### WHAT THE TASK ASKS
Go through the data below and report how many lines contain "assets"; the reply holds only that number.
#### DATA FOR REVIEW
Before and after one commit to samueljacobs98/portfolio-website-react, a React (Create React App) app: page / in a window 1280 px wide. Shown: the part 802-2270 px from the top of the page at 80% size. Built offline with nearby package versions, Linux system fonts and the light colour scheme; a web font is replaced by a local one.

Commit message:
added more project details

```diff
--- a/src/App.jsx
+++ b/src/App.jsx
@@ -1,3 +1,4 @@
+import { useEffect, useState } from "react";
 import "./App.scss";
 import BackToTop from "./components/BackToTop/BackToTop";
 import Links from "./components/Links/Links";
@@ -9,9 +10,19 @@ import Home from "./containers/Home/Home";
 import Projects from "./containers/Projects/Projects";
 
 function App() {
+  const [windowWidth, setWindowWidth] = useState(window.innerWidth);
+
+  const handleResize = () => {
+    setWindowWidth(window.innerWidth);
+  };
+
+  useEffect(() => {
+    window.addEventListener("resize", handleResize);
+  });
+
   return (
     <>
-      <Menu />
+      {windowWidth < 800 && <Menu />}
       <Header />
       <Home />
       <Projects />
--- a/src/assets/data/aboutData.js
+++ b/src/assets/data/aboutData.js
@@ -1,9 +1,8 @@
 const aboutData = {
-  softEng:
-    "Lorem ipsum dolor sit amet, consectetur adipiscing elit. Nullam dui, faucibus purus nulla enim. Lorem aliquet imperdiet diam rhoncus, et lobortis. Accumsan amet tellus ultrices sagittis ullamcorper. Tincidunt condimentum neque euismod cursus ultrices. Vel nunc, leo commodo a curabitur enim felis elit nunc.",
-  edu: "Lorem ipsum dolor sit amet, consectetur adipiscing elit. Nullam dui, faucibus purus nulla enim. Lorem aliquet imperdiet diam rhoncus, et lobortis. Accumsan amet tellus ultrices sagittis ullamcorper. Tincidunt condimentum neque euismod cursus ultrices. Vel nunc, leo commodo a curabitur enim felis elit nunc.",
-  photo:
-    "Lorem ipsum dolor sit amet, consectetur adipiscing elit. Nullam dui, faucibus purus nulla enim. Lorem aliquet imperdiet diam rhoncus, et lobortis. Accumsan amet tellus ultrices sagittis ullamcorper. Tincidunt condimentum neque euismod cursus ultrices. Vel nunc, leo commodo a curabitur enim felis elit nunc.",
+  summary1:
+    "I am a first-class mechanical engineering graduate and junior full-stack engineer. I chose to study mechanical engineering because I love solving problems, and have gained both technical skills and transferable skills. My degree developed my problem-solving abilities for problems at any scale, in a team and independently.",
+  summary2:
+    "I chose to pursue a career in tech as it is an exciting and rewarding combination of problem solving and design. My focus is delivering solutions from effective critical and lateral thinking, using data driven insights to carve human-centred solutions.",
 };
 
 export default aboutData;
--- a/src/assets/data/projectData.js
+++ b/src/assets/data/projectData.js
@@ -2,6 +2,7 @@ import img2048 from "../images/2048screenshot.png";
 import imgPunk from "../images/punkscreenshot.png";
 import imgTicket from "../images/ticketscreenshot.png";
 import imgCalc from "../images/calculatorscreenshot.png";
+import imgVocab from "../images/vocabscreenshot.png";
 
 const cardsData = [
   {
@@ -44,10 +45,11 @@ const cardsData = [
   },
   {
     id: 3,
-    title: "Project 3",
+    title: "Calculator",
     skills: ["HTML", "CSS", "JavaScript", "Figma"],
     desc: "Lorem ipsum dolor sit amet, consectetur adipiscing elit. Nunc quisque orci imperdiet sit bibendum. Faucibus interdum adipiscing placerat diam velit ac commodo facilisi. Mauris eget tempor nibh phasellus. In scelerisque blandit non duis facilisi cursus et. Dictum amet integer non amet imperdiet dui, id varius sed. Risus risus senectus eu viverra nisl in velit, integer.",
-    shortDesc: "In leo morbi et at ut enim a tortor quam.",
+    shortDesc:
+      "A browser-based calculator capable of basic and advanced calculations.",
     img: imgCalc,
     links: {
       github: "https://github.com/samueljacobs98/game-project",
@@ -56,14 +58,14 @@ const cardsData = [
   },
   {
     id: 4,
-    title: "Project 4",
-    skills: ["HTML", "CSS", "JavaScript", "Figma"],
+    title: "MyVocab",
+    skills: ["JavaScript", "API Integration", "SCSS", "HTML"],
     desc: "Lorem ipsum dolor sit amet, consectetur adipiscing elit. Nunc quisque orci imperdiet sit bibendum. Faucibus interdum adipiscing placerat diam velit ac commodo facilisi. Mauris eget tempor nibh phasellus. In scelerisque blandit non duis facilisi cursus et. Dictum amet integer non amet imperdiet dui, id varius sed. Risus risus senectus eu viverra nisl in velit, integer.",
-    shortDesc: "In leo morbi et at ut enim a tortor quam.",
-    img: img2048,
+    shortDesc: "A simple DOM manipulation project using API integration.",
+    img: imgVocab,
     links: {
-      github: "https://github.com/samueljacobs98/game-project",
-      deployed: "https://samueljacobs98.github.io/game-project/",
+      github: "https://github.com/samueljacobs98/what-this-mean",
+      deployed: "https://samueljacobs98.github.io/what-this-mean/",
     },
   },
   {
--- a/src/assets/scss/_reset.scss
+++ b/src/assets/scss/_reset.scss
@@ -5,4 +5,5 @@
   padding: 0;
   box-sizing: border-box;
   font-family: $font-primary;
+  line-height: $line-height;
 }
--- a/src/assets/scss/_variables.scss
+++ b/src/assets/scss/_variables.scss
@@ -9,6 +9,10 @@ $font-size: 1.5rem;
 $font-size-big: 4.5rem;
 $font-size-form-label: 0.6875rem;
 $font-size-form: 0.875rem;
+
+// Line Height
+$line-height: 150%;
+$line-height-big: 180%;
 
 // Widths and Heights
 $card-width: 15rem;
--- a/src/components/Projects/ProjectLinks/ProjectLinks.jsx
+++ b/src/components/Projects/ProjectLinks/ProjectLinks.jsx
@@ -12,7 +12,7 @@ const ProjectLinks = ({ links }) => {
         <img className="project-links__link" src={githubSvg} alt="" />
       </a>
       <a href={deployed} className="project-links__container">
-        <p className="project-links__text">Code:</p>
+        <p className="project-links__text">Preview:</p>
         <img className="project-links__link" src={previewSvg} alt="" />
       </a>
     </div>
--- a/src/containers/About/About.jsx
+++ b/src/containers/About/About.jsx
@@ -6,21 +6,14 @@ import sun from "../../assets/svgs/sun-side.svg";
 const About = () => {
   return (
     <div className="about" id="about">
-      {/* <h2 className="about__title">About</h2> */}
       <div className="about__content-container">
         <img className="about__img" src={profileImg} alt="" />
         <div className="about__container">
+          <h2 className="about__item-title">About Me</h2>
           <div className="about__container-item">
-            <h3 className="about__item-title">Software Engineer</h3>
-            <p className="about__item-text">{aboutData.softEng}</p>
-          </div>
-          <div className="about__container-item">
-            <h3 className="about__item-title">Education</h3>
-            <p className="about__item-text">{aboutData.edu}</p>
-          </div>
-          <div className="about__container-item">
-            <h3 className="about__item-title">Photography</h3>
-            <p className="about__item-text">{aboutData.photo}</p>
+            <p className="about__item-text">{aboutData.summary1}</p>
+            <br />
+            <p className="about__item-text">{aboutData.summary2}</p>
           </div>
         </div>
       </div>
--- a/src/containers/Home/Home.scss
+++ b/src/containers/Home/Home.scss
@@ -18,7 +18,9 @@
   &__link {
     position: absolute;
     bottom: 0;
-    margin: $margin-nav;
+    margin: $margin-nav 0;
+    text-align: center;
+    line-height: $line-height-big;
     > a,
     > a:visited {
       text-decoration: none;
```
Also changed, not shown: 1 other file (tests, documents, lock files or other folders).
########
### TASK RESULT
9